• _TASK DIRECTIONS_: Your answer should be every line from the records that contains "options".

[Modification records]
☆ ☆ ☆ ☆ ☆ ☆ ☆

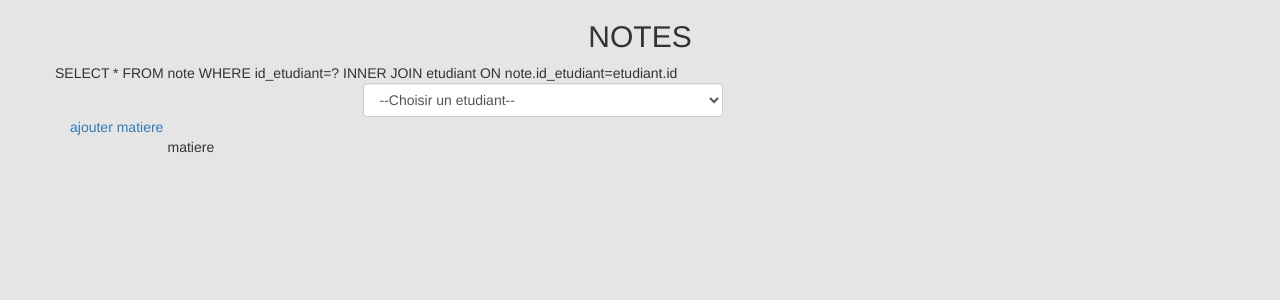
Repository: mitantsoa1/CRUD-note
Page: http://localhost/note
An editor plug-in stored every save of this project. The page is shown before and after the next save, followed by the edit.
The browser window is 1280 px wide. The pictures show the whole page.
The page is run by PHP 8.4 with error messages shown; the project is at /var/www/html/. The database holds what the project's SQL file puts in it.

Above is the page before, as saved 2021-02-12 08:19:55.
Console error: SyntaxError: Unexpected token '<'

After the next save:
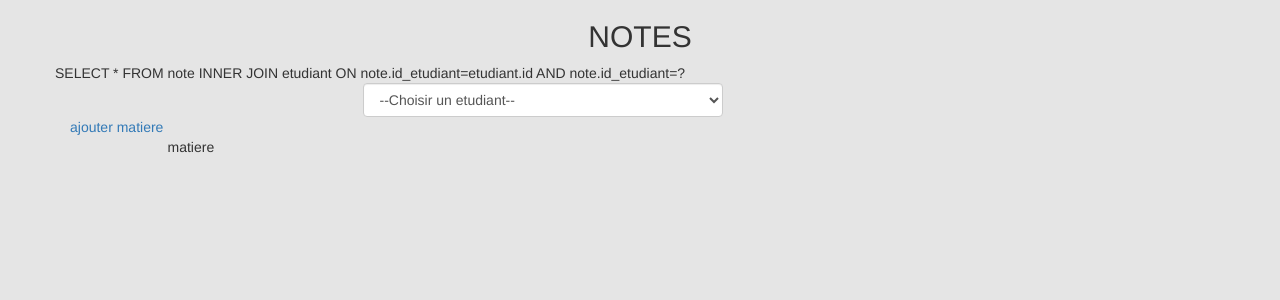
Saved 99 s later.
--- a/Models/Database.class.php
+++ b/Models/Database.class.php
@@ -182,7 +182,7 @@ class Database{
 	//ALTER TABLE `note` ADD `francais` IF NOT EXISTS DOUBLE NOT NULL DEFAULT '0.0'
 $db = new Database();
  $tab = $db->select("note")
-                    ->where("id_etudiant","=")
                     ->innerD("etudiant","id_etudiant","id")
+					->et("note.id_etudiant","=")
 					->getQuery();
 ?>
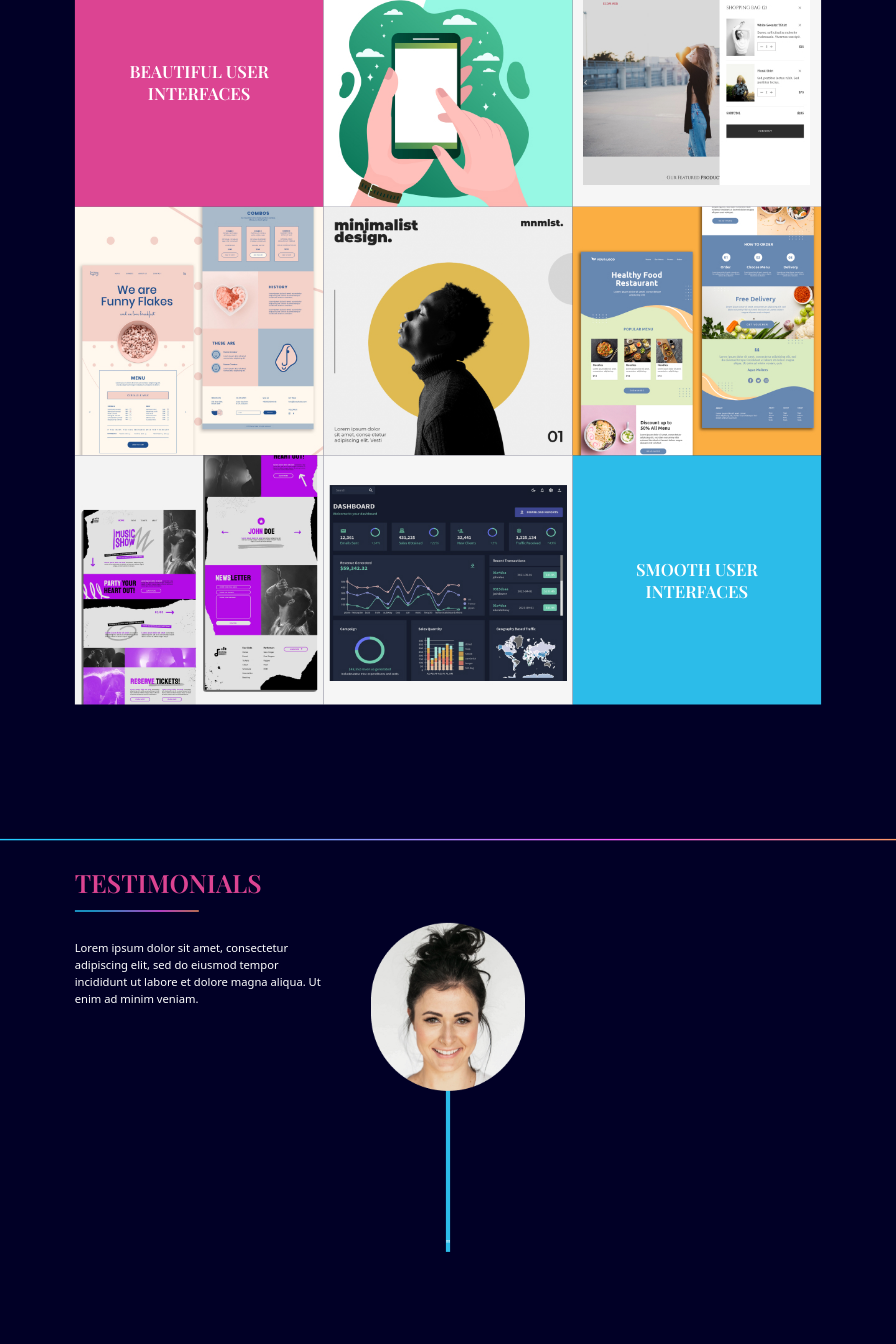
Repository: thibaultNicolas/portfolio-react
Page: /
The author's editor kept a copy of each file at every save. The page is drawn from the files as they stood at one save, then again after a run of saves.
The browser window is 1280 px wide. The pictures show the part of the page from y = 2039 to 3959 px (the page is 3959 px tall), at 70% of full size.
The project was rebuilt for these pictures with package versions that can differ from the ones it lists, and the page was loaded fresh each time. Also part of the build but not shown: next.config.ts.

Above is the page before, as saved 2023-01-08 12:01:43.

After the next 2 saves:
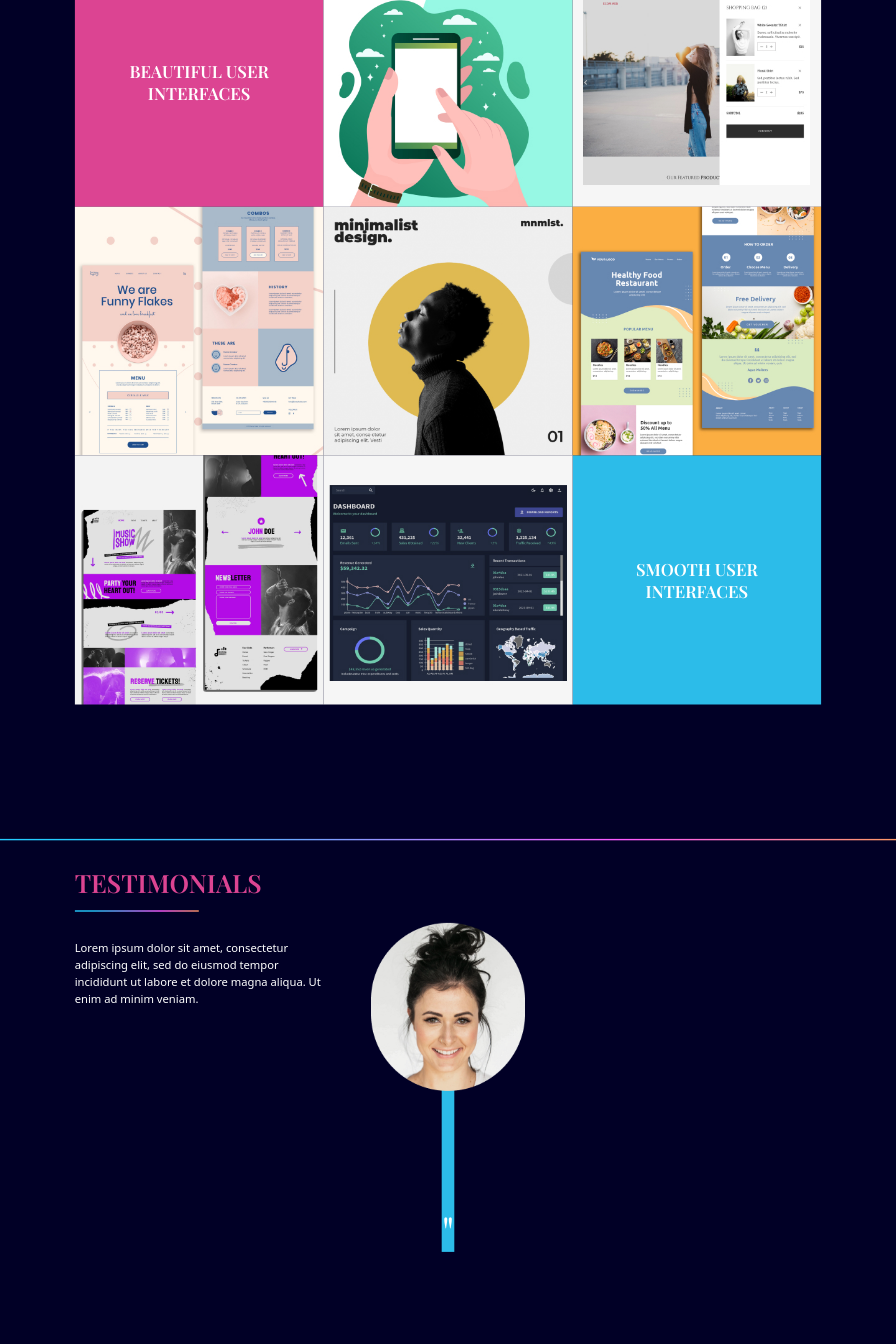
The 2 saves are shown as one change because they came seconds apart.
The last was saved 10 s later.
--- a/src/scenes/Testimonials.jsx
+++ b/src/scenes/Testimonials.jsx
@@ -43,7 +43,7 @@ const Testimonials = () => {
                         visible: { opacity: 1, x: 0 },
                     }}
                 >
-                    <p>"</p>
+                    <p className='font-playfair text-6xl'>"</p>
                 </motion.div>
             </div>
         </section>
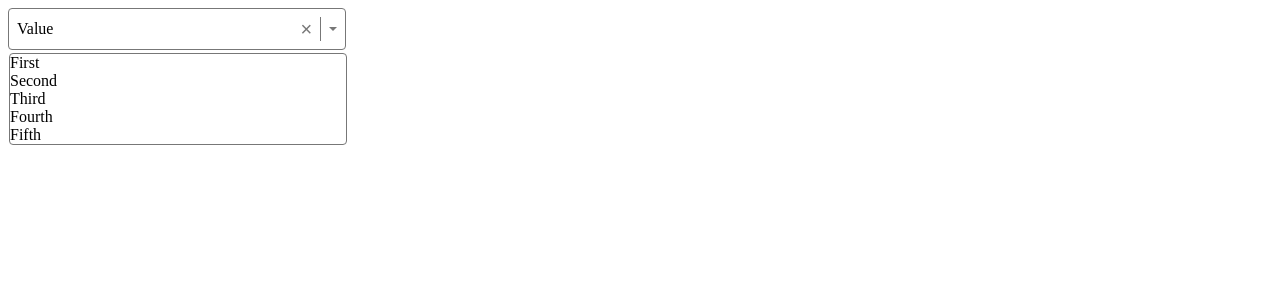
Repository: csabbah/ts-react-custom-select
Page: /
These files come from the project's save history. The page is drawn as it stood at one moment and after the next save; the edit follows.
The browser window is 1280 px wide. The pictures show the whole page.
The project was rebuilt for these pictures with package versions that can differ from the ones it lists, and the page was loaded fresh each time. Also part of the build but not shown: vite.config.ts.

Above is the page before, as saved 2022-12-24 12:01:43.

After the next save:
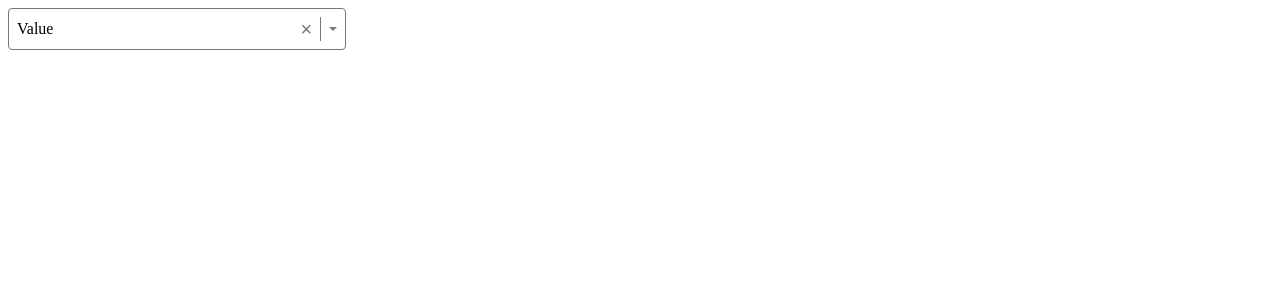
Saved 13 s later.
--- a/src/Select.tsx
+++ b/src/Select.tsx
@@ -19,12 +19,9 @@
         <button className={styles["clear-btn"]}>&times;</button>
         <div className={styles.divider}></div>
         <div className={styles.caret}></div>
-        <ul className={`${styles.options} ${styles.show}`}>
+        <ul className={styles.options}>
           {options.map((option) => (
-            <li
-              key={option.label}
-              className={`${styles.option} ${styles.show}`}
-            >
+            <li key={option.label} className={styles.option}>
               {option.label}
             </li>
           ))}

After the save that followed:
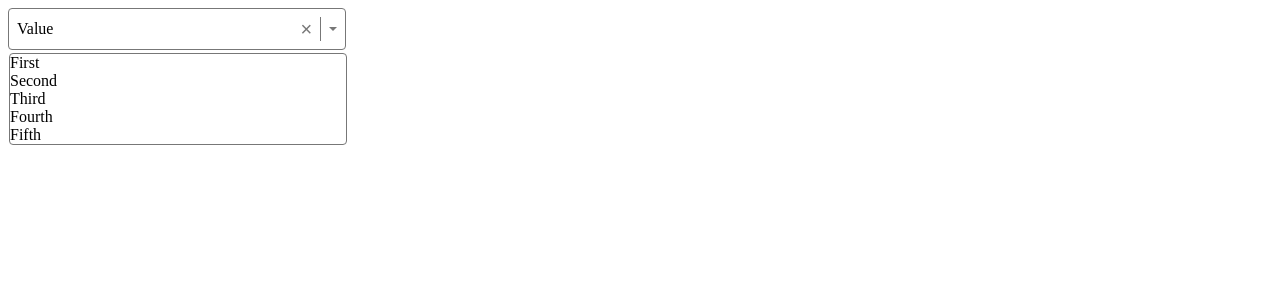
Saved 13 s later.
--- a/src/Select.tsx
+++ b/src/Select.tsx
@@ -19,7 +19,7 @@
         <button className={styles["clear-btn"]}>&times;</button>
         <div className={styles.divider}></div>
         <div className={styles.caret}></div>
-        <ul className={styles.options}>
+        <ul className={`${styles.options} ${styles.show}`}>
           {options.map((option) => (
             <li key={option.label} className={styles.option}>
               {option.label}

☆ ☆ ☆ ☆ ☆ ☆ ☆

• _SOLVED PROBLEM_:
-        <ul className={`${styles.options} ${styles.show}`}>
+        <ul className={styles.options}>
           {options.map((option) => (
-        <ul className={styles.options}>
+        <ul className={`${styles.options} ${styles.show}`}>
           {options.map((option) => (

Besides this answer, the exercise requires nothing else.